/---
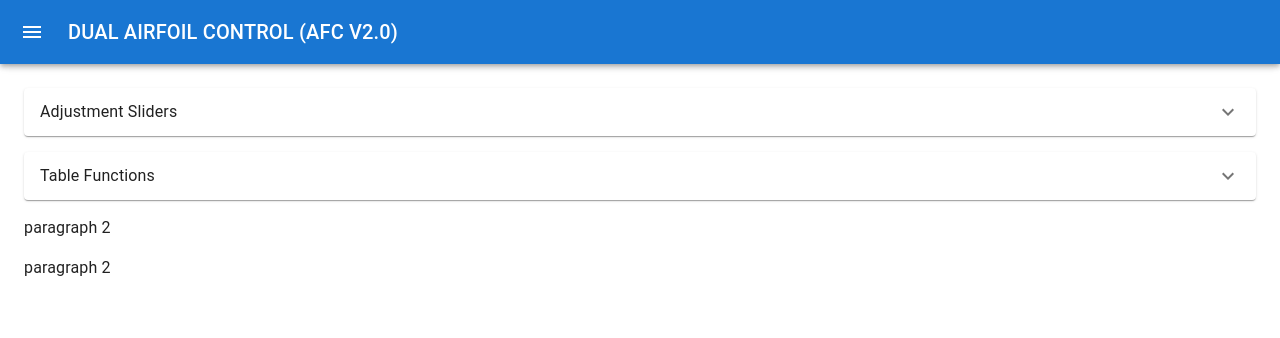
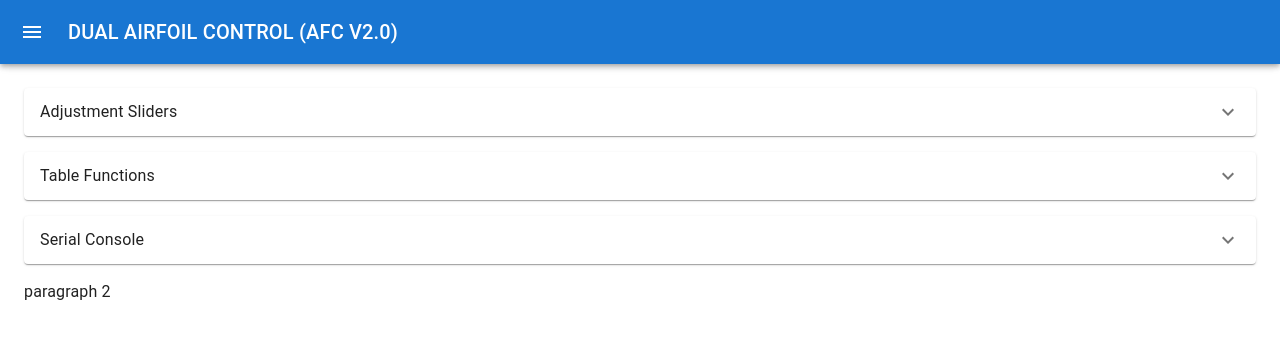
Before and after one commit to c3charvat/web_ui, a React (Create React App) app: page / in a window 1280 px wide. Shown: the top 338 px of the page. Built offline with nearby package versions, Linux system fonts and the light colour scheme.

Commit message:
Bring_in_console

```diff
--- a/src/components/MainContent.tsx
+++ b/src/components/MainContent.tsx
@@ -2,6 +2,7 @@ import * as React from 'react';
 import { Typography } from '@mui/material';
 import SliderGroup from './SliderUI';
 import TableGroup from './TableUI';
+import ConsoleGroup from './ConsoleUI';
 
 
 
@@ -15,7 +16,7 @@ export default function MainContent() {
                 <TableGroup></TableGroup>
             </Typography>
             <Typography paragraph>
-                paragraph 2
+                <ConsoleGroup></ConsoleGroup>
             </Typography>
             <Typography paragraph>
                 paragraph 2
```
\---
EXERCISE OBJECTIVE>
From the listing above, print every entry precisely and drop the pictures.

COMPLETED TASK>
Before and after one commit to c3charvat/web_ui, a React (Create React App) app: page / in a window 1280 px wide. Shown: the top 338 px of the page. Built offline with nearby package versions, Linux system fonts and the light colour scheme.

Commit message:
Bring_in_console

```diff
--- a/src/components/MainContent.tsx
+++ b/src/components/MainContent.tsx
@@ -2,6 +2,7 @@ import * as React from 'react';
 import { Typography } from '@mui/material';
 import SliderGroup from './SliderUI';
 import TableGroup from './TableUI';
+import ConsoleGroup from './ConsoleUI';
 
 
 
@@ -15,7 +16,7 @@ export default function MainContent() {
                 <TableGroup></TableGroup>
             </Typography>
             <Typography paragraph>
-                paragraph 2
+                <ConsoleGroup></ConsoleGroup>
             </Typography>
             <Typography paragraph>
                 paragraph 2
```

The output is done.